• _Problem_: Count how many lines below contain the word "columns", then give that number alone.

• _User interface change data_:

=====

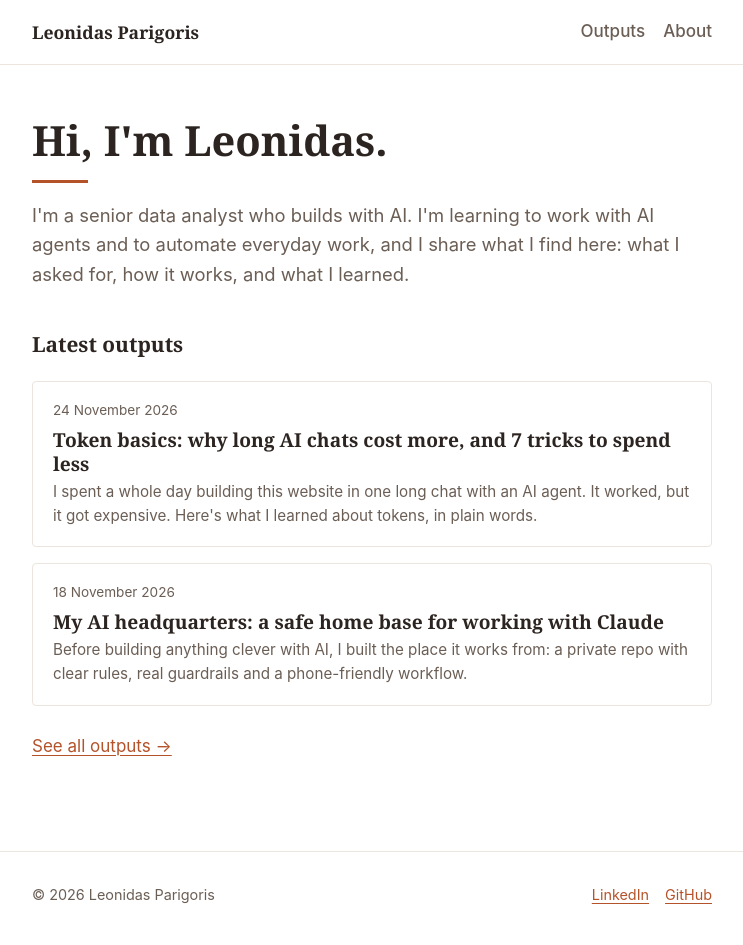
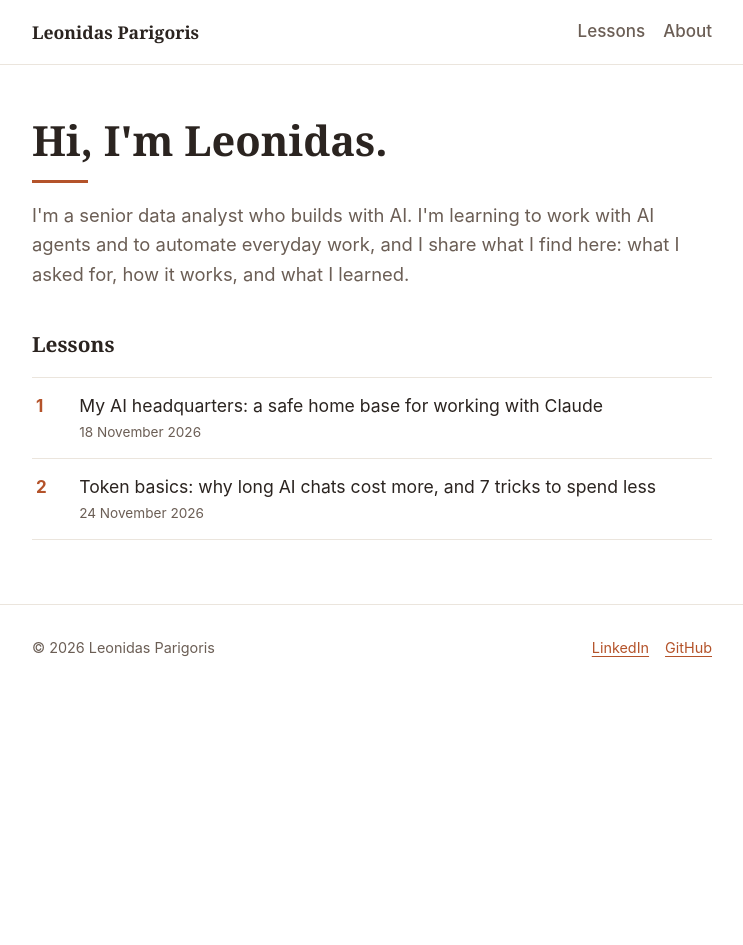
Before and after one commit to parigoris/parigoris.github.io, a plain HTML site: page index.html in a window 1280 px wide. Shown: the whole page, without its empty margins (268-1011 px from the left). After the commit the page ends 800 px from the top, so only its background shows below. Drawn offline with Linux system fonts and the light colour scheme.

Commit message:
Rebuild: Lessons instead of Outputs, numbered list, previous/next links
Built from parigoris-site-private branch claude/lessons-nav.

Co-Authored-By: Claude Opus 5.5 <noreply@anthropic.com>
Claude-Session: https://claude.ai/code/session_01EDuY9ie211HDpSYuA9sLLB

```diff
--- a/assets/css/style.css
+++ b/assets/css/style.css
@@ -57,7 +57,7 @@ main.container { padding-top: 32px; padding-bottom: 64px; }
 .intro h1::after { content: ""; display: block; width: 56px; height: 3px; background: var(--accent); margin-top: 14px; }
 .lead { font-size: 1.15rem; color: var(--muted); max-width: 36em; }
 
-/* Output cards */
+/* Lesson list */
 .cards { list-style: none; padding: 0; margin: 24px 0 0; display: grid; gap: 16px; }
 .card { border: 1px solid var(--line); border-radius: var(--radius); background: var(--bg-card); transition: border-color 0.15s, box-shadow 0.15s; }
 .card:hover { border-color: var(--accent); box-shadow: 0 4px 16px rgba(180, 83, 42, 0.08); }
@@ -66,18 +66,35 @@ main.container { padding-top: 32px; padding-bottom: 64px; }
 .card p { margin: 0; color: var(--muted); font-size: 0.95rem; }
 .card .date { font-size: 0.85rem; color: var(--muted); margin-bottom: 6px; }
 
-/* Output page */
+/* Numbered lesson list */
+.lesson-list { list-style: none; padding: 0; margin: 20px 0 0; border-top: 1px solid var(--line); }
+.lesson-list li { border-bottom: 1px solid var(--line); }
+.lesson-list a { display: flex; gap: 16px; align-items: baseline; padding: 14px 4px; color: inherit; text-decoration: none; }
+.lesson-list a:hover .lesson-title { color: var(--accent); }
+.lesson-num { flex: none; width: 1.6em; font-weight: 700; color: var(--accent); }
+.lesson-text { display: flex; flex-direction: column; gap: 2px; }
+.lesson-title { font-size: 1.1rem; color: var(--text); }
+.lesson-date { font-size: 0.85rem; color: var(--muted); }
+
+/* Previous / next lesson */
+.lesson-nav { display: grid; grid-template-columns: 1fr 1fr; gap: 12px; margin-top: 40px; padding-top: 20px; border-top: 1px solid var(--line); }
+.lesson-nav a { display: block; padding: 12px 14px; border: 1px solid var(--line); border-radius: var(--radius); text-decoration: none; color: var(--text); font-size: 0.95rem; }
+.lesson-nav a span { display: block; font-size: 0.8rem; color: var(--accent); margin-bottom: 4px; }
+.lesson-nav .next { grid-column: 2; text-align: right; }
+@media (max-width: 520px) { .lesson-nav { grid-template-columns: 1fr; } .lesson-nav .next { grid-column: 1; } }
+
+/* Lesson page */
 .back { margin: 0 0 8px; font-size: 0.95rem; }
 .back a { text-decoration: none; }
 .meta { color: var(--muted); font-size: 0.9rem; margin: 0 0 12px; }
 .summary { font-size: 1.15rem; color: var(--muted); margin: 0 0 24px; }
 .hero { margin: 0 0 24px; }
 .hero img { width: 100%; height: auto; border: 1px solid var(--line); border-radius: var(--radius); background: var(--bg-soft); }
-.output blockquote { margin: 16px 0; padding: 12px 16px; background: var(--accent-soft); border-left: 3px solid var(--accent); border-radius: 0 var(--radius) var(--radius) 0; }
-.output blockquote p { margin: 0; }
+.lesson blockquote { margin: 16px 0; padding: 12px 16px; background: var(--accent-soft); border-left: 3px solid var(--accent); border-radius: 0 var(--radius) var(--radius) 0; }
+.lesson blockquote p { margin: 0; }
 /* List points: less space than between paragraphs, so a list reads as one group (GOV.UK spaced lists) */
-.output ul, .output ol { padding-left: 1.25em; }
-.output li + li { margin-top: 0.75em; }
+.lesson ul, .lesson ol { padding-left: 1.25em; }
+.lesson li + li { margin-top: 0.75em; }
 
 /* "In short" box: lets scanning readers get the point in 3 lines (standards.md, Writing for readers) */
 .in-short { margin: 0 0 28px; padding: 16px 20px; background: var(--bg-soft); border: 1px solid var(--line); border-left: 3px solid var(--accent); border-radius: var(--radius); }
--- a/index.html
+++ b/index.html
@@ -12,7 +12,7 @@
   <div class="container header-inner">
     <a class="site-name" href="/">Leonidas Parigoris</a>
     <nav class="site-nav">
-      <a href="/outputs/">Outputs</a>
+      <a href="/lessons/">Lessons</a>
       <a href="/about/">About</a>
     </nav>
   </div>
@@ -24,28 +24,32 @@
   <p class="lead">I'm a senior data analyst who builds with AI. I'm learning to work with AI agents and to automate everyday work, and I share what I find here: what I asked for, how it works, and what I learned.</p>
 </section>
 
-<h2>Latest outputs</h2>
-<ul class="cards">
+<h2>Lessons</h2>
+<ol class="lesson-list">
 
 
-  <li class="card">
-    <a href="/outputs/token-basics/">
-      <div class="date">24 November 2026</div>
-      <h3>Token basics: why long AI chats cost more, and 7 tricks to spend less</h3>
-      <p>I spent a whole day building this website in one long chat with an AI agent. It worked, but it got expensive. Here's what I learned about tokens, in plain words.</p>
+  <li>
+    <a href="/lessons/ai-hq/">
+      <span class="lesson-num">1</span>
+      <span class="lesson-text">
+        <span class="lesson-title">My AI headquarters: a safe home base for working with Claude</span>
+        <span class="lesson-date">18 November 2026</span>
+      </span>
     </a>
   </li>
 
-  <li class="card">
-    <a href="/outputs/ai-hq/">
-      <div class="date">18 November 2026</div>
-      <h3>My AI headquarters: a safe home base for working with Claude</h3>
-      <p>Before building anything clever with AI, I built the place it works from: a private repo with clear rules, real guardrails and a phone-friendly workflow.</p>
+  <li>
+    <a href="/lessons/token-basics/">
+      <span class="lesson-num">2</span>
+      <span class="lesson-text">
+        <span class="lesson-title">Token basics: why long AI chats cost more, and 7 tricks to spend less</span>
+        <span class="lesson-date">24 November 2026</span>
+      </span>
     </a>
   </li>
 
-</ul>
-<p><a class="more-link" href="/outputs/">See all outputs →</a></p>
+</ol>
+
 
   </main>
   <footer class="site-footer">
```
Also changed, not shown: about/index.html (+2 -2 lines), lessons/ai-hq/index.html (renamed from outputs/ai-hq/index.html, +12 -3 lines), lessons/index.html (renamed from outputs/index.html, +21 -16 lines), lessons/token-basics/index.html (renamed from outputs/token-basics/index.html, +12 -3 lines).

=====

• _Reply to the task_: 2